A Nassau judge who cited insufficient evidence in dismissing a terroristic threat charge against a former East Norwich school custodian said Thursday she’ll allow prosecutors to reargue their objections.
In September, police arrested Brian Hulsen, 41, of Bethpage, several days after a teacher heard him mention “Columbine” in a faculty room, according to court records.
Records show Hulsen, who worked at James H. Vernon School, also gestured as if he had a gun while alluding in conversation to what he would do if he was fired.
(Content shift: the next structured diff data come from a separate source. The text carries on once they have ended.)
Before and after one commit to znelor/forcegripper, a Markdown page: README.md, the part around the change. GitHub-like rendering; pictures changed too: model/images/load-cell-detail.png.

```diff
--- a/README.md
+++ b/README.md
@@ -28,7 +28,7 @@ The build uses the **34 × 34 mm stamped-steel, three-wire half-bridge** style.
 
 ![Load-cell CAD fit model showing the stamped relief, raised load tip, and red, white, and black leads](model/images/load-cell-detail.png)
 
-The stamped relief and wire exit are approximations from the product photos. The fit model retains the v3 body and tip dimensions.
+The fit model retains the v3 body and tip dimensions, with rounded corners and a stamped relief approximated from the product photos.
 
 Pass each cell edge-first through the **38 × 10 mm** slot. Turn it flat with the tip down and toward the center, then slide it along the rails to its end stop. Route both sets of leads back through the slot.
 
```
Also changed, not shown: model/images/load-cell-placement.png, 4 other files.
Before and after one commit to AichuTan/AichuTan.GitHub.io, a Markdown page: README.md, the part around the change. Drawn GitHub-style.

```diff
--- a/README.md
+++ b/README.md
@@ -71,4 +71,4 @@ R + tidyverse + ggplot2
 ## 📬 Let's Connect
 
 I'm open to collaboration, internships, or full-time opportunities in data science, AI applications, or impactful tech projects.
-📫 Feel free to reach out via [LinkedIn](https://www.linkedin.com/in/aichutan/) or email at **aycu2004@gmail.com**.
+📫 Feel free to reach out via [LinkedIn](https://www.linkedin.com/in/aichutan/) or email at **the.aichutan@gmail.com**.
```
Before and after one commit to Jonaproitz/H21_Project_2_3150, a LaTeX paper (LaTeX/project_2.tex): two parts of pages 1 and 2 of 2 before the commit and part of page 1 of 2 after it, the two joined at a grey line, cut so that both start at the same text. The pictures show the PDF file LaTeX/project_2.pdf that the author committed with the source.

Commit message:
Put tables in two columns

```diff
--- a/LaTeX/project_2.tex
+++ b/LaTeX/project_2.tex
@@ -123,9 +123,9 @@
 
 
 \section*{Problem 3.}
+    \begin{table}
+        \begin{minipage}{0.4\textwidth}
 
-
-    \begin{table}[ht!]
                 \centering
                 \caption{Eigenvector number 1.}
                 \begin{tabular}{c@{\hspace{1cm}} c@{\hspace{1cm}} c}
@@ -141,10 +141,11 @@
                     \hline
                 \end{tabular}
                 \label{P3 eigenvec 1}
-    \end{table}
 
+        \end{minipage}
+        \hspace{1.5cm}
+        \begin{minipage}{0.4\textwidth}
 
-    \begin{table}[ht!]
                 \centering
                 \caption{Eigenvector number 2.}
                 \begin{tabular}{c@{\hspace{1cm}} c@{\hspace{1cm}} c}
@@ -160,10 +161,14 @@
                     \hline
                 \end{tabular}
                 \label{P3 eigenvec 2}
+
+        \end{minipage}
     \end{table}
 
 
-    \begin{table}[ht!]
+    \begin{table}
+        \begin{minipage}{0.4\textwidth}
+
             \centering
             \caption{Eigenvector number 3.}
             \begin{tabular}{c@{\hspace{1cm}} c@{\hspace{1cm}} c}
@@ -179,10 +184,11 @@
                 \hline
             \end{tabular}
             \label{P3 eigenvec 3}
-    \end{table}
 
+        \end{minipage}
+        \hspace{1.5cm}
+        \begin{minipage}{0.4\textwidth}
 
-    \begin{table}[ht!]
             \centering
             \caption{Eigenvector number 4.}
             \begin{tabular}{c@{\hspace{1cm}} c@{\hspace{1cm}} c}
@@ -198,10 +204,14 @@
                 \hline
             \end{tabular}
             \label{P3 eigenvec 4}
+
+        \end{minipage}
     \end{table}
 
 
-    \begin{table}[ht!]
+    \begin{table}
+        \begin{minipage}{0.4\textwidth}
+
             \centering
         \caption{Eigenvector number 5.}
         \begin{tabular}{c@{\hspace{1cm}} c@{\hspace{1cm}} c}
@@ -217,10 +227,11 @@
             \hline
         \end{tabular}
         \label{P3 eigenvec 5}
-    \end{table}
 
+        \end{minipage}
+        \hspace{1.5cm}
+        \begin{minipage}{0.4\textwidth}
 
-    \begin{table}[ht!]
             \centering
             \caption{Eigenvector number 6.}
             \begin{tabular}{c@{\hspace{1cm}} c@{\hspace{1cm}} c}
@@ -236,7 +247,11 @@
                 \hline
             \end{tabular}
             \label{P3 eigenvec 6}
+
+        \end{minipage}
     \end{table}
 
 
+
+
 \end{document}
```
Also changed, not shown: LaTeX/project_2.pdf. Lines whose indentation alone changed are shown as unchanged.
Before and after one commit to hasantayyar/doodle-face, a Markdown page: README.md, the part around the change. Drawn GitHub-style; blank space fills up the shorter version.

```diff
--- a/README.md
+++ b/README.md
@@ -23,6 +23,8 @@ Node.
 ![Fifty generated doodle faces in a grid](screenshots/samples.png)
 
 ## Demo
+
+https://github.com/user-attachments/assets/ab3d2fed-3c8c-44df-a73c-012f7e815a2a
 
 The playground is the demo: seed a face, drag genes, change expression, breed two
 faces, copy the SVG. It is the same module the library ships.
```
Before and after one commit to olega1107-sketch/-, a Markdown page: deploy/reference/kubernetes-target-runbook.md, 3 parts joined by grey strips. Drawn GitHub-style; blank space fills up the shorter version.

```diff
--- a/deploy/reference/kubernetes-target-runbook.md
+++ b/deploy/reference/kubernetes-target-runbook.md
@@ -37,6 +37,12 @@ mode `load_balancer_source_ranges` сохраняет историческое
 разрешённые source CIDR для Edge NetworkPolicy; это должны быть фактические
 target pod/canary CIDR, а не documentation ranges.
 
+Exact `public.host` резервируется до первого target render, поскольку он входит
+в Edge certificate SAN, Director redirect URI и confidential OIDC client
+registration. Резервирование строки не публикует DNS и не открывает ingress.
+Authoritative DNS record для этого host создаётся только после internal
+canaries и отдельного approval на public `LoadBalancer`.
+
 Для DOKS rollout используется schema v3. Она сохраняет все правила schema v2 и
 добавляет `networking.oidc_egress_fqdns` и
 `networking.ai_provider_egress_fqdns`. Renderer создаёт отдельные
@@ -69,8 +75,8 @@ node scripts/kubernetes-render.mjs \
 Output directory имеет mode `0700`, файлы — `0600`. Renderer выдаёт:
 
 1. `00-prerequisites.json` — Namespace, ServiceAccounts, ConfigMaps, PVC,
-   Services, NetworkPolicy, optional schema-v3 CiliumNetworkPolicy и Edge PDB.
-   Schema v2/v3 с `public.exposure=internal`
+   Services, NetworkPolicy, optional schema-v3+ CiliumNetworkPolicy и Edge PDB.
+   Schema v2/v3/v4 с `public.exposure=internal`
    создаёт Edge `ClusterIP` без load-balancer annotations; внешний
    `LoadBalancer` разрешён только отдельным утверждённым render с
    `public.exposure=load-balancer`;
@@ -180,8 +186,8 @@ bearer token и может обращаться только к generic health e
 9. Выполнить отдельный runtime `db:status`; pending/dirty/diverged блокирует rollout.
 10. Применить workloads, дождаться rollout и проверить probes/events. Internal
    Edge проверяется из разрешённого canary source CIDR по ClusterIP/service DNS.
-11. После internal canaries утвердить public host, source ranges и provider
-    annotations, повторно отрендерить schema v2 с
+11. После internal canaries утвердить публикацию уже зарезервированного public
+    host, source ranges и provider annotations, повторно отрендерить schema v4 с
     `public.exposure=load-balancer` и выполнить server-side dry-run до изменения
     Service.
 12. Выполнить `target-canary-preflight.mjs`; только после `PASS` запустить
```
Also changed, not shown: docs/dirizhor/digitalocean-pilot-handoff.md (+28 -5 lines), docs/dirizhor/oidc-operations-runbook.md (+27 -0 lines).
Acting State Supreme Court Justice Meryl Berkowitz said in a recent decision that despite Hulsen’s “horrifically disturbing language,” a necessary element of the felony charge wasn’t met because there was no proof of a crime’s “imminent commission.”
“Reference to a mass shooting cannot be lightly considered,” Berkowitz wrote, saying the alleged statement “provokes outrage” and was “especially forceful” because it was made by a school employee in a school.
“However, the statement itself does not constitute a crime,” she concluded.
Records show a teacher at the elementary school heard the threat on a Friday, reported it to school authorities the following Tuesday, and police took Hulsen into custody that Wednesday.
The judge’s decision said the teacher testified before a grand jury that she believed Hulsen wasn’t in the process of being fired. The witness also testified that if the custodian had said he was going to shoot up the school in an hour or the next day she would have immediately reported it.
Defense attorney Joseph LoPiccolo of Garden City said after Hulsen’s Mineola court appearance Thursday that the married father and stepfather has no criminal record and had worked for the Oyster Bay-East Norwich Central School District for about 15 years.
Hulsen resigned from his job at the end of September after he was suspended following his arrest, the attorney said.
“They overreached when they made this charge,” LoPiccolo said. “Really it was blowing off steam in the worst way possible, but it’s not a crime.”
The judge gave the attorneys April deadlines to submit their arguments in writing.
Prosecutors declined to comment Thursday.
Update: In May 2017, the Appellate Division, Second Department upheld the dismissal of Hulsen’s case on appeal, finding that prosecutors had failed to present legally sufficient evidence that Hulsen’s alleged threat of a school shooting was imminent.